→ **What you will do**: From the entries underneath, give the number of lines holding the word "part", without any other words.

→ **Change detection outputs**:
^^^^^^^^
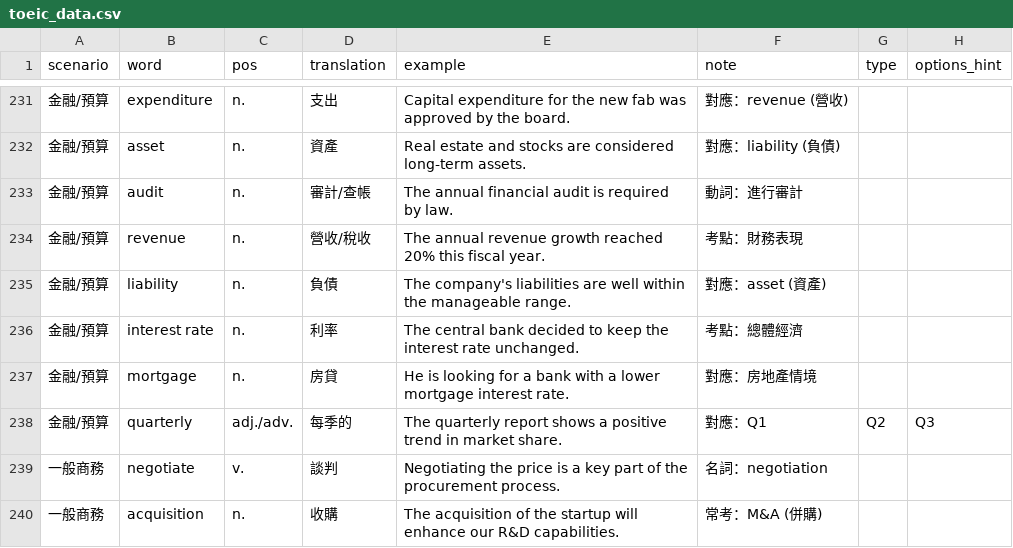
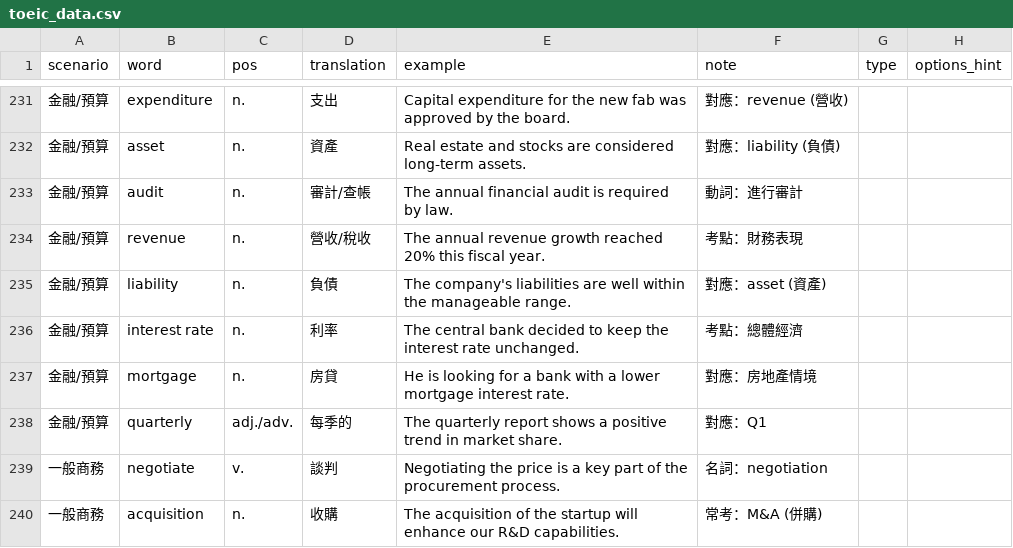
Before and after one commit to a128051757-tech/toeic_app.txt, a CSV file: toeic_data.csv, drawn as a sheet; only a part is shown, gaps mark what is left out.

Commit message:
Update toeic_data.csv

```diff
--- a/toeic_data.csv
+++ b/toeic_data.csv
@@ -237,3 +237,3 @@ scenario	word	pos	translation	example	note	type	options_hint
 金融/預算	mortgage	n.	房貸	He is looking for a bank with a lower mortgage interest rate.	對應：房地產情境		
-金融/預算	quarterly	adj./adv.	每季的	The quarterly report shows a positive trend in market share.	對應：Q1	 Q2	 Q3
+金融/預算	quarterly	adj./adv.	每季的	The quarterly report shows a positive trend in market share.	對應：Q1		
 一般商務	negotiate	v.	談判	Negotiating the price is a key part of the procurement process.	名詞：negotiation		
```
^^^^^^^^
→ **Task response**: 2